◆ **Exercise directions**:
Check every line of the data below for the word "advanced". Copy the ones that have it.

◆ **Materials provided**:
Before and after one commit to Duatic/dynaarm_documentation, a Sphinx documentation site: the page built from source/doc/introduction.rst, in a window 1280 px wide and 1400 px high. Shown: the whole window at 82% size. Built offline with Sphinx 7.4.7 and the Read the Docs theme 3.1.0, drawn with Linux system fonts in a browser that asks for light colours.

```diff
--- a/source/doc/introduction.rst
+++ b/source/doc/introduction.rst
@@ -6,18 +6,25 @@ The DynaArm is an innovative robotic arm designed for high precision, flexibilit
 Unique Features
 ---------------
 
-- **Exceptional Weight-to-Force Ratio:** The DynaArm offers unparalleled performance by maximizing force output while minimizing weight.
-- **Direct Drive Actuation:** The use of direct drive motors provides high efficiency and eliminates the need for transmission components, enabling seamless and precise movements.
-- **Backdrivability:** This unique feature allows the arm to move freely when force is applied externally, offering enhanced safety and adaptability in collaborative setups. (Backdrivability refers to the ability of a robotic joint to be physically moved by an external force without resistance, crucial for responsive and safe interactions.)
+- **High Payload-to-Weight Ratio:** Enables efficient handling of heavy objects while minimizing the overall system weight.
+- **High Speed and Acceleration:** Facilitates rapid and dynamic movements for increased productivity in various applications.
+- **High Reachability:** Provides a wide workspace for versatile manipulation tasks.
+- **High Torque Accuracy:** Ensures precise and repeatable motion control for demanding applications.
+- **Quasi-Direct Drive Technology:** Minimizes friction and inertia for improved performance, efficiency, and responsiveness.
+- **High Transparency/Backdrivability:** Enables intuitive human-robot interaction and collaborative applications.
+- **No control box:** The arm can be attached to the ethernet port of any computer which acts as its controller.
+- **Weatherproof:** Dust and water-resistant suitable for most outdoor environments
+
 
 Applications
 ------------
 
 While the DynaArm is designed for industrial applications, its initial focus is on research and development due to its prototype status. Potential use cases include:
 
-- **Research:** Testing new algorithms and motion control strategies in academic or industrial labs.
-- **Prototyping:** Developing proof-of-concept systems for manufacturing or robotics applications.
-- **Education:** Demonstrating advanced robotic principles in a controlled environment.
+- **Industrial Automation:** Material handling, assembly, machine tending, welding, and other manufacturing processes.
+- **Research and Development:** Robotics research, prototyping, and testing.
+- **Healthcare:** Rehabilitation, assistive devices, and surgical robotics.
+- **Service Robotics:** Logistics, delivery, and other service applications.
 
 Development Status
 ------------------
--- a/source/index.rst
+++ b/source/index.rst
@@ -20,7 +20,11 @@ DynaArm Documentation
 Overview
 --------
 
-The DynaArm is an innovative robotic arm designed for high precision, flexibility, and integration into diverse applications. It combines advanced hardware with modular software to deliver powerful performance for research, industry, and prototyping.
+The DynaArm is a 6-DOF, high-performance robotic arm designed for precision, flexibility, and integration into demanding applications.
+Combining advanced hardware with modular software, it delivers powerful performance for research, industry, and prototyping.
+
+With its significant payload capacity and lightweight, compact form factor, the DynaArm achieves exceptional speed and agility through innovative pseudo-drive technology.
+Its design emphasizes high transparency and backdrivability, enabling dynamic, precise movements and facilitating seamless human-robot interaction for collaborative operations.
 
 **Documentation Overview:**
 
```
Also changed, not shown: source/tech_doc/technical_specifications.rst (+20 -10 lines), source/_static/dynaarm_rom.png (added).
---
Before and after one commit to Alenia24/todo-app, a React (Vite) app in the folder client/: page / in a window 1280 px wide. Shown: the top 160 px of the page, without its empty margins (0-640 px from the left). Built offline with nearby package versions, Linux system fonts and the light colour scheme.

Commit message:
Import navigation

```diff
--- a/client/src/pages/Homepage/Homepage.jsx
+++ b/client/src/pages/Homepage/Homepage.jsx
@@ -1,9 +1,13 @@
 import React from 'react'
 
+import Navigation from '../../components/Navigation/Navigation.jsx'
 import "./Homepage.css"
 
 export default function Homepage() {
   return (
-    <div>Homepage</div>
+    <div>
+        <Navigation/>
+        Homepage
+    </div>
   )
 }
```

◆ **Answer section**:
-- **Education:** Demonstrating advanced robotic principles in a controlled environment.
-The DynaArm is an innovative robotic arm designed for high precision, flexibility, and integration into diverse applications. It combines advanced hardware with modular software to deliver powerful performance for research, industry, and prototyping.
+Combining advanced hardware with modular software, it delivers powerful performance for research, industry, and prototyping.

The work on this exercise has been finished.